= Problem to work on =
Across all the entries, tally the lines holding the word "true", and give the number by itself.
::: Data for this exercise
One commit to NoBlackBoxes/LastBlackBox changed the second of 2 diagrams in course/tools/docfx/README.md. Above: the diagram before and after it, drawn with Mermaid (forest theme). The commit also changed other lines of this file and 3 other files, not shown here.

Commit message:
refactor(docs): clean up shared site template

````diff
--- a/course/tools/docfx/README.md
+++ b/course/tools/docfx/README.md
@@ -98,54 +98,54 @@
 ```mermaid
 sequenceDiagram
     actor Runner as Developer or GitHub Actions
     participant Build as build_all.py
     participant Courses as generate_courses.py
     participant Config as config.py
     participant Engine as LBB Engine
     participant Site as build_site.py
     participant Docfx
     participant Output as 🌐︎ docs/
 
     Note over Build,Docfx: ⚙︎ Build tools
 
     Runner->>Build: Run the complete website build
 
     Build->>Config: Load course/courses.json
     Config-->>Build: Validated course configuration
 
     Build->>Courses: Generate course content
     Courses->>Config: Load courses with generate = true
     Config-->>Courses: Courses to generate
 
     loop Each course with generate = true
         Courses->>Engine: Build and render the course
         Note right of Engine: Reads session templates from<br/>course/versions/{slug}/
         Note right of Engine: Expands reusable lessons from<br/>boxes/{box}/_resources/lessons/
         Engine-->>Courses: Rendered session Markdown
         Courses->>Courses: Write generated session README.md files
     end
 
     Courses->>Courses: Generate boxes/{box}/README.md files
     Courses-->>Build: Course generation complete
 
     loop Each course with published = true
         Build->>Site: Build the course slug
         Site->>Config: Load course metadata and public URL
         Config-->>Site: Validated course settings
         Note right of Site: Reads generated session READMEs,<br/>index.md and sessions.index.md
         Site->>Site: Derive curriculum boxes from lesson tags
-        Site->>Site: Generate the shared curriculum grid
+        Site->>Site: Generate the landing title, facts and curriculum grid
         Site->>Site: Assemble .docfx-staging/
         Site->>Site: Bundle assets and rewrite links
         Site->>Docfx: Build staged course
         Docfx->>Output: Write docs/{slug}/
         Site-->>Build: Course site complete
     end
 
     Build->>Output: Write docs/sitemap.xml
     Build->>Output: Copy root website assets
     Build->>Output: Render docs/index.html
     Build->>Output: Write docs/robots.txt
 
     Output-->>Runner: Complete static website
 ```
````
::::::
= Output =
3